Alas, even though on-track activity was limited to just Indy Lights Presented by Cooper Tires practice and qualifying, it’s still been a busy day at the Indianapolis Motor Speedway.

Quick notes are below:

  • 101st500logoThe logo for the 101st Indy 500 and the “race to renew” were unveiled. Much, of course, is being made about the 100th running of the race and as you’d expect, the powers-that-be are concerned with the retention plan for the 101st race, which will take place May 28, 2017. A full release from IMS is linked here, while the logo is posted to the right.
  • Indy Lights qualifying got canceled. Not from a lack of effort. Practice was shortened from three hours – 9 a.m. to 12 p.m. – to just 90 minutes from 9 to 10:30. Juan Piedrahita led the way for Team Pelfrey. Qualifying then got through the first eight drivers before an accident for Zachary Claman De Melo and then rain hit. Carlin’s Ed Jones will have the pole position, with the field set by points, over Santiago Urrutia and Kyle Kaiser. The race airs live at noon on Friday as part of NBCSN’s Carb Day coverage, which begins at 11 a.m. ET.
  • Other lights announced. “Lights at the Brickyard” was announced late Wednesday, to tentatively run from Nov. 18 to Dec. 31. Here’s that full release.
  • Lilly to Conor Daly’s car. Lilly Diabetes joins Conor Daly’s No. 18 Dale Coyne Racing Honda as co-primary sponsor.
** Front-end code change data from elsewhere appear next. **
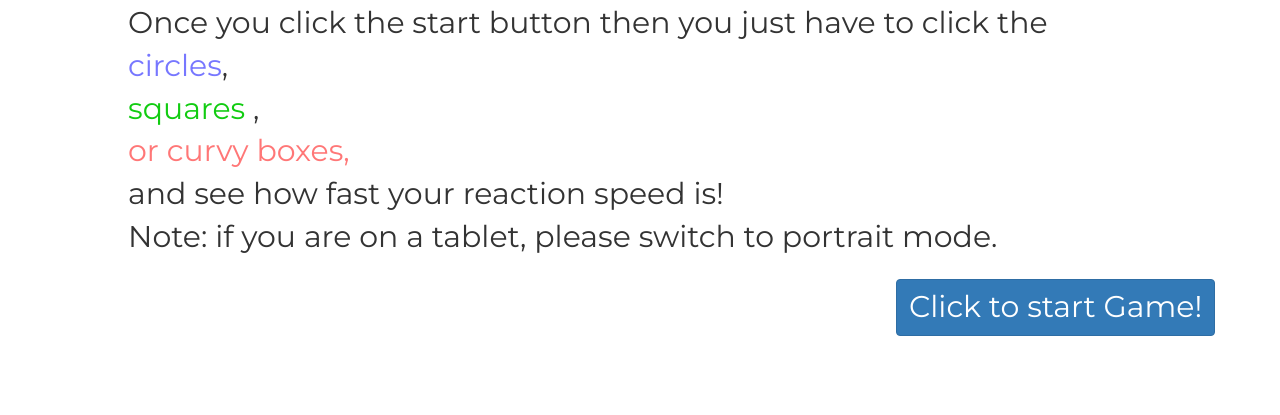
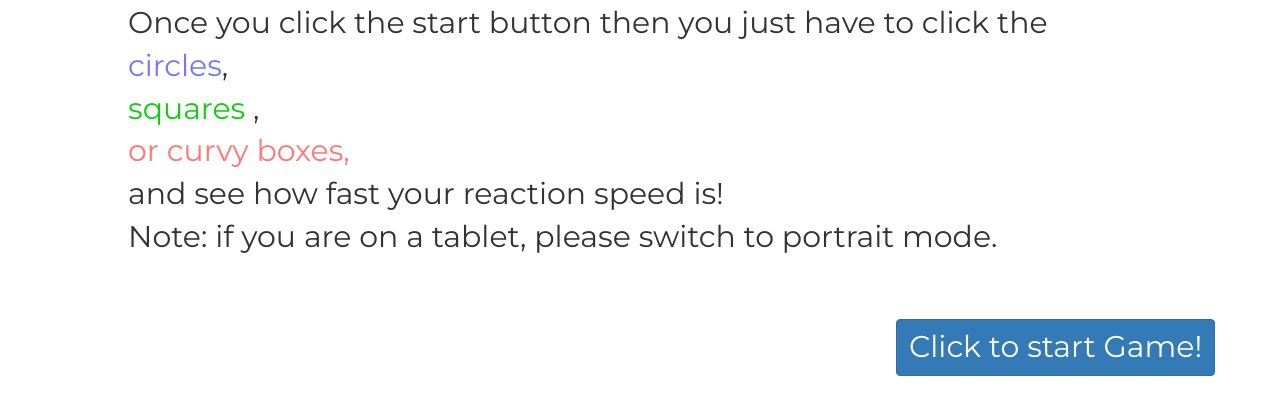
Before and after one commit to ddxtanx/react-me, a PHP site: page / in a window 1280 px wide. Shown: the part 281-696 px from the top of the page. Run offline with PHP 8.4, Linux system fonts and the light colour scheme; some libraries are stand-ins or nearby versions.

Commit message:
Adding to both Git and Heroku

```diff
--- a/main.css
+++ b/main.css
@@ -76,7 +76,7 @@
 	font-size:30px;
 	left:70%;
 	position:absolute;
-	top:70%;
+	top:75%;
 }
 
 #missedTitle
```
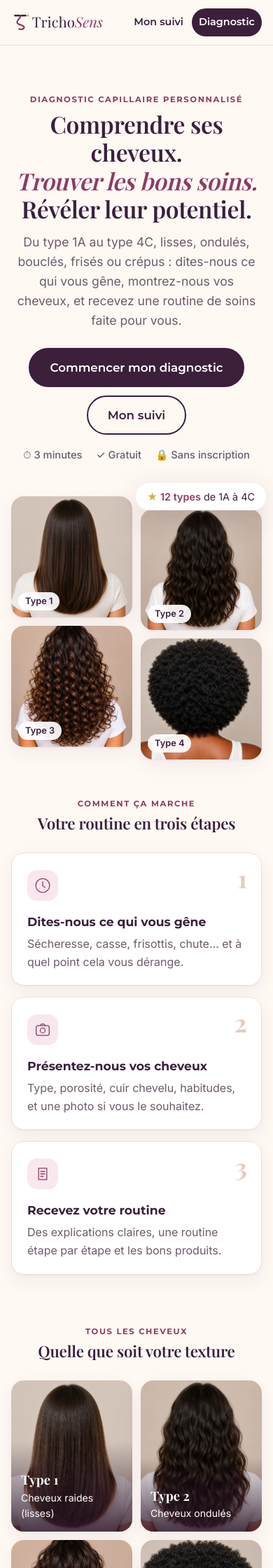
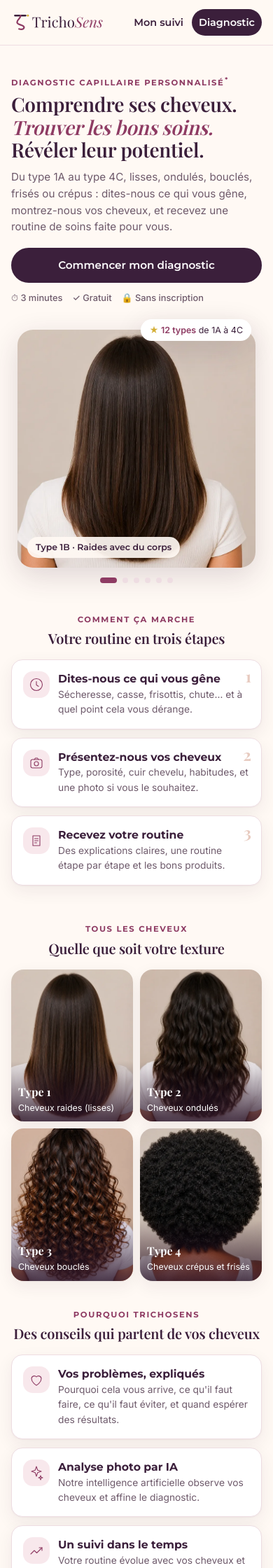
Before and after one commit to Clabandine/clabandine, a FastAPI app: page / in a window 390 px wide. Shown: the top 2240 px of the page at 70% size. Run offline with FastAPI, Linux system fonts and the light colour scheme; some web fonts are replaced.

Commit message:
Accueil en carrousel, typographie mobile allégée, note de bas de page discrète
- Carrousel photo à la place du collage (défilement automatique, glissement au doigt,
  points de navigation, pause au toucher) ; portraits déposés dans
  static/img/carrousel/ pris en compte automatiquement
- Téléphone : textes plus petits et blocs plus aérés sur toutes les pages, cartes
  compactes avec icône à gauche, bouton principal pleine largeur
- Avertissement médical en note de bas de page (astérisque, petits caractères)

Co-Authored-By: Claude Opus 5.5 <noreply@anthropic.com>
Claude-Session: https://claude.ai/code/session_01Bie81dwAWdSHp6tcizQqpz

```diff
--- a/trichosens/app/main.py
+++ b/trichosens/app/main.py
@@ -54,6 +54,34 @@ def visuel(name: str) -> str:
     return f"/static/img/illustrations/{name}.svg"
 
 
+CARROUSEL_DIR = STATIC_DIR / "img" / "carrousel"
+CARROUSEL_DEFAUT = ["1B", "2B", "3A", "3C", "4A", "4C"]
+
+
+def carrousel() -> list[dict]:
+    """Photos du carrousel de l'accueil.
+
+    Déposez des portraits dans static/img/carrousel/ : ils s'affichent par ordre alphabétique.
+    Un nom qui commence par un type (ex. « 3b-portrait.jpg ») ajoute la légende « Type 3B ».
+    Sans photo dans ce dossier, le carrousel montre les photos des types de cheveux.
+    """
+    fichiers = sorted(f for f in CARROUSEL_DIR.glob("*")
+                      if f.suffix.lower() in {".jpg", ".jpeg", ".png", ".webp"})
+    if fichiers:
+        slides = []
+        for f in fichiers:
+            code = f.stem[:2].upper()
+            t = HAIR_TYPES.get(code)
+            slides.append({
+                "src": f"/static/img/carrousel/{f.name}",
+                "legende": f"Type {t.code} · {t.nom}" if t else "",
+                "alt": f"Portrait, cheveux de type {t.code}" if t else "Portrait",
+            })
+        return slides
+    return [{"src": visuel(HAIR_TYPES[c].visuel), "legende": f"Type {c} · {HAIR_TYPES[c].nom}",
+             "alt": f"Cheveux de type {c}"} for c in CARROUSEL_DEFAUT]
+
+
 def logo_url() -> str | None:
     """Logo de la marque s'il a été déposé dans static/img/ (logo.svg, logo.png ou logo.webp)."""
     for ext in ("svg", "png", "webp", "jpg"):
@@ -63,7 +91,7 @@ def logo_url() -> str | None:
 
 
 templates.env.globals.update(
-    logo_url=logo_url,
+    logo_url=logo_url, carrousel=carrousel,
     NEEDS=NEEDS, MOMENTS=MOMENTS, CATEGORIES=CATEGORIES, INTENSITES=INTENSITES, visuel=visuel,
     FAMILLES=FAMILLES, AVIS_URL=AVIS_URL, lien_avis=lien_avis,
     PAIN_LABELS={pid: p.label for pid, p in PAIN_POINTS.items()},
--- a/trichosens/app/static/style.css
+++ b/trichosens/app/static/style.css
@@ -118,7 +118,8 @@ main { padding: 28px 0 64px; min-height: 60vh; }
 .footer-nav { display: flex; flex-wrap: wrap; gap: 8px 20px; }
 .footer-nav a { font-family: var(--font-ui); color: var(--bg); text-decoration: none; font-weight: 600; }
 .footer-nav a:hover { color: var(--copper); }
-.footer-legal { color: #C9B3BE; border-top: 1px solid #573657; padding-top: 16px; margin: 0; }
+.footer-legal { color: #B9A2AE; border-top: 1px solid #573657; padding-top: 12px; margin: 0; font-size: .68rem; line-height: 1.45; }
+.eyebrow sup { font-size: .8em; margin-left: 1px; }
 @media (min-width: 760px) { .footer-inner { grid-template-columns: 2fr 1fr; } .footer-legal { grid-column: 1 / -1; } }
 
 /* --- Cartes, alertes, puces ------------------------------------------------- */
@@ -160,20 +161,30 @@ main { padding: 28px 0 64px; min-height: 60vh; }
 .trust li { margin: 0; }
 .home-hero-media { position: relative; width: 100%; max-width: 520px; margin: 0 auto; }
 @media (max-width: 859px) {
-  /* Tablette et téléphone : collage plus compact, centré sous le texte. */
+  /* Tablette : photos plus compactes, texte centré au-dessus. */
   .home-hero-text { text-align: center; }
   .home-hero-text .lead { margin-left: auto; margin-right: auto; max-width: 600px; }
   .hero-actions, .trust { justify-content: center; }
 }
-.collage { display: grid; grid-template-columns: 1fr 1fr; gap: 12px; }
-.collage-item { margin: 0; position: relative; border-radius: var(--radius); overflow: hidden; box-shadow: var(--shadow); aspect-ratio: 1; }
-.collage-item img { width: 100%; height: 100%; object-fit: cover; transition: transform .6s var(--ease); }
-.collage-item:hover img { transform: scale(1.05); }
-.collage-item figcaption {
-  position: absolute; left: 10px; bottom: 10px; background: rgba(255, 255, 255, .92); color: var(--ink);
-  font-size: .8rem; font-weight: 700; padding: 3px 10px; border-radius: 999px;
+.carousel { position: relative; }
+.carousel-track {
+  display: flex; overflow-x: auto; scroll-snap-type: x mandatory; scrollbar-width: none;
+  border-radius: 26px; box-shadow: var(--shadow-lg); aspect-ratio: 4 / 5; background: var(--brand-soft);
 }
-.collage .c2, .collage .c4 { transform: translateY(18px); }
+.carousel-track::-webkit-scrollbar { display: none; }
+.carousel-track:focus-visible { outline: 3px solid var(--accent); outline-offset: 3px; }
+.slide { flex: 0 0 100%; margin: 0; position: relative; scroll-snap-align: start; }
+.slide img { width: 100%; height: 100%; object-fit: cover; }
+.slide figcaption {
+  position: absolute; left: 14px; bottom: 14px; background: rgba(255, 249, 244, .92); color: var(--brand);
+  font-family: var(--font-ui); font-size: .78rem; font-weight: 600; padding: 5px 12px; border-radius: 999px;
+}
+.carousel-dots { display: flex; justify-content: center; gap: 8px; margin-top: 14px; }
+.carousel-dots button {
+  width: 8px; height: 8px; padding: 0; border: 0; border-radius: 999px; background: var(--line); cursor: pointer;
+  transition: width .3s var(--ease), background .3s;
+}
+.carousel-dots button[aria-current] { width: 24px; background: var(--accent); }
 .floating-badge {
   position: absolute; right: -6px; top: -14px; margin: 0; background: var(--surface); border-radius: 999px;
   padding: 8px 16px; box-shadow: var(--shadow-lg); font-size: .9rem; animation: float 4s ease-in-out infinite;
@@ -551,3 +562,74 @@ input[type="time"]:focus, input[type="date"]:focus, input[type="number"]:focus,
 .type-pill, .stepper li.done span { background: var(--brand); }
 .chip.static { background: var(--brand-soft); color: var(--accent); }
 .how svg, .features svg, .step-icon { stroke: var(--accent); }
+
+/* --- Téléphone : typographie plus fine et blocs plus aérés ------------------------- */
+@media (max-width: 640px) {
+  body { font-size: .9rem; line-height: 1.55; }
+  h1 { font-size: 1.6rem; }
+  h2 { font-size: 1.25rem; }
+  h3 { font-size: .98rem; }
+  .lead { font-size: .95rem; }
+  .help, .small, small { font-size: .8rem; }
+  main { padding: 20px 0 48px; }
+  .card, .question, .photo-box, .pain-report, .how li, .features article, .product { padding: 16px; border-radius: 16px; }
+
+  /* Accueil */
+  .home-hero { gap: 22px; padding: 22px 0 8px; }
+  .home-hero h1 { font-size: clamp(1.55rem, 7.2vw, 1.85rem); line-height: 1.15; }
+  .home-hero-text { text-align: left; }
+  .home-hero-text .lead { margin-left: 0; }
+  .hero-actions { margin: 18px 0 12px; }
+  .hero-actions .button.big { width: 100%; padding: 14px 20px; font-size: .95rem; }
+  .hero-actions .button.secondary { display: none; }  /* « Mon suivi » reste dans l'en-tête */
+  .button { white-space: nowrap; }
+  .cta-band .button.big { padding: 14px 22px; font-size: .92rem; }
+  .trust { justify-content: flex-start; gap: 6px 14px; font-size: .8rem; }
+  .home-hero-media { max-width: 340px; }
+  .carousel-track { aspect-ratio: 1; border-radius: 22px; }
+  .floating-badge { font-size: .78rem; padding: 6px 12px; top: -10px; right: 6px; }
+  .home-section { padding: 36px 0 4px; }
+  .section-head { margin-bottom: 18px; }
+  .how { gap: 12px; }
+  .how svg, .features svg { width: 38px; height: 38px; padding: 7px; margin-bottom: 8px; }
+  .how-num { font-size: 1.4rem; top: 12px; right: 14px; }
+  /* Cartes compactes : icône à gauche du texte. */
+  .how li, .features article { display: grid; grid-template-columns: 38px 1fr; column-gap: 12px; align-items: start; }
+  .how li svg, .features article svg { grid-row: span 2; margin: 0; }
+  .how li h3, .features article h3 { margin: 2px 0 2px; padding-right: 24px; }
+  .how p, .features p { font-size: .86rem; }
+  .families-grid { gap: 10px; }
+  .family-card span { font-size: .78rem; padding: 32px 10px 10px; }
+  .family-card strong { font-size: 1rem; }
+  .features { gap: 12px; }
+  .cta-band { margin-top: 40px; padding: 28px 18px; border-radius: 22px; }
+  .cta-band h2 { font-size: 1.3rem; }
+
+  /* Questionnaire et résultat */
+  .diag-head { margin-bottom: 12px; }
+  .step-head { gap: 12px; margin: 8px 0 14px; }
+  .step-head .step-icon { width: 42px; height: 42px; padding: 7px; }
+  .step-head h2 { font-size: 1.2rem; }
+  .question legend { font-size: .95rem; }
+  .option, .pain-head { padding: 10px 12px; gap: 10px; }
+  .option-text strong, .pain-head strong { font-size: .92rem; }
+  .option-text small, .pain-head small { font-size: .78rem; line-height: 1.35; }
+  .options.visual { grid-template-columns: repeat(2, 1fr); gap: 8px; }
+  .chip span, .chip.static { font-size: .82rem; padding: 4px 12px; }
+  .result-hero { padding: 18px; gap: 12px; }
+  .result-hero h1 { font-size: 1.4rem; }
+  .result-hero .lead { font-size: .88rem; }
+  .tabbed .tab-panel .panel-title { font-size: 1.25rem; }
+  .tabs [role=tab] { font-size: .82rem; padding: 7px 13px; }
+  .stat { padding: 12px; }
+  .stat strong { font-size: 1.3rem; }
+  .pain-report h3 { font-size: 1.05rem; }
+  .step { padding: 14px 14px 14px 50px; }
+  .step::before { left: 12px; top: 14px; width: 26px; height: 26px; }
+  .tip-cards li { padding: 14px 14px 14px 46px; }
+  .tip-cards li::before { left: 14px; top: 13px; }
+
+  /* Pied de page */
+  .site-footer { padding: 28px 0 22px; font-size: .85rem; }
+  .footer-logo { height: 36px; }
+}
--- a/trichosens/app/templates/base.html
+++ b/trichosens/app/templates/base.html
@@ -46,7 +46,7 @@
         <a href="/diagnostic">Faire mon diagnostic</a>
         <a href="/suivi">Mon suivi</a>
       </nav>
-      <p class="small footer-legal">Une analyse du questionnaire n'est pas un diagnostic médical : TrichoSens donne des conseils
+      <p class="footer-legal">* Une analyse du questionnaire n'est pas un diagnostic médical : TrichoSens donne des conseils
         de soin adaptés à votre profil et ne remplace pas l'avis d'un médecin ou d'un dermatologue.
         Vos réponses ne sont pas enregistrées sur nos serveurs : votre historique reste sur votre appareil.</p>
     </div>
--- a/trichosens/app/templates/index.html
+++ b/trichosens/app/templates/index.html
@@ -3,7 +3,7 @@
 {% block content %}
 <section class="home-hero">
   <div class="home-hero-text reveal">
-    <p class="eyebrow">Diagnostic capillaire personnalisé</p>
+    <p class="eyebrow">Diagnostic capillaire personnalisé<sup>*</sup></p>
     <h1>Comprendre ses cheveux.<br><span>Trouver les bons soins.</span><br>Révéler leur potentiel.</h1>
     <p class="lead">Du type 1A au type 4C, lisses, ondulés, bouclés, frisés ou crépus : dites-nous ce qui
       vous gêne, montrez-nous vos cheveux, et recevez une routine de soins faite pour vous.</p>
@@ -18,13 +18,19 @@
     </ul>
   </div>
   <div class="home-hero-media reveal">
-    <div class="collage">
-      {% for f in FAMILLES.values() %}
-      <figure class="collage-item c{{ loop.index }}">
-        <img src="{{ visuel(f.visuel) }}" alt="{{ f.label }}" width="300" height="300" {% if loop.index > 2 %}loading="lazy"{% endif %}>
-        <figcaption>{{ f.titre }}</figcaption>
-      </figure>
-      {% endfor %}
+    {% set slides = carrousel() %}
+    <div class="carousel" data-carousel aria-roledescription="carrousel" aria-label="Différents types de cheveux">
+      <div class="carousel-track" tabindex="0">
+        {% for s in slides %}
+        <figure class="slide" aria-roledescription="diapositive" aria-label="{{ loop.index }} sur {{ slides | length }}">
+          <img src="{{ s.src }}" alt="{{ s.alt }}" width="900" height="900" {% if not loop.first %}loading="lazy"{% endif %}>
+          {% if s.legende %}<figcaption>{{ s.legende }}</figcaption>{% endif %}
+        </figure>
+        {% endfor %}
+      </div>
+      <div class="carousel-dots" role="group" aria-label="Choisir une photo">
+        {% for s in slides %}<button type="button" aria-label="Photo {{ loop.index }}"{% if loop.first %} aria-current="true"{% endif %}></button>{% endfor %}
+      </div>
     </div>
     <p class="floating-badge"><strong>12 types</strong> de 1A à 4C</p>
   </div>
```
Also changed, not shown: trichosens/app/static/app.js (+44 -0 lines), trichosens/README.md, 1 other file.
From a team release: “Lilly Diabetes of Indianapolis-based Eli Lilly and Company (LLY) will serve as co-primary sponsor of the No. 18 ShirtsForAmerica.com/Lilly Diabetes Honda, driven by Conor Daly, in the 100th Running of the Indianapolis 500 on Sunday, May 29. As part of the sponsorship, Daly’s No. 18 car will run a special patriotic paint scheme with a series of four stars, one colored in blue to recognize the one in four veterans who live with diabetes, which is two and a half times greater than the general population.”
  • Newgarden “wins” media day. My colleague Jerry Bonkowski have a boat load of interviews to get through that you’ll see on NBCSports.com throughout the coming days. But a quick hat tip first to the Indianapolis Star, who already has this post up on Josef Newgarden’s prank as an interviewer himself.
  • Pennzoil, Penske host lunch. Team Penske’s usual Thursday night media dinner shifted to being a lunch this afternoon to pay tribute to its partnership with Shell Pennzoil – Pennzoil adorns the No. 3 “Yelio Submarine” Chevrolet driven by Helio Castroneves – and to prepare for the 100th Indianapolis 500 race. Castroneves, Simon Pagenaud, Will Power and Juan Pablo Montoya all spoke along with Roger Penske, Tim Cindric and a key Shell executive. Penske said IndyCar has “one of the best products” and is determined for his team to win his 17th Indianapolis 500 with any of its four drivers.
  • So does Townsend Bell with California Pizza Kitchen. Based on the pics below, we’re in for a doozy tomorrow as part of our Carb Day coverage.

  • Which speaking of that coverage… It runs from 11 a.m. to 3:30 p.m. on NBCSN and will feature Carb Day practice, the Indy Lights Freedom 100, and the 2016 Pit Stop Competition.

The Pit Stop Competition bracket is below:

PitStopComp16

More to come from Indy later today and tomorrow.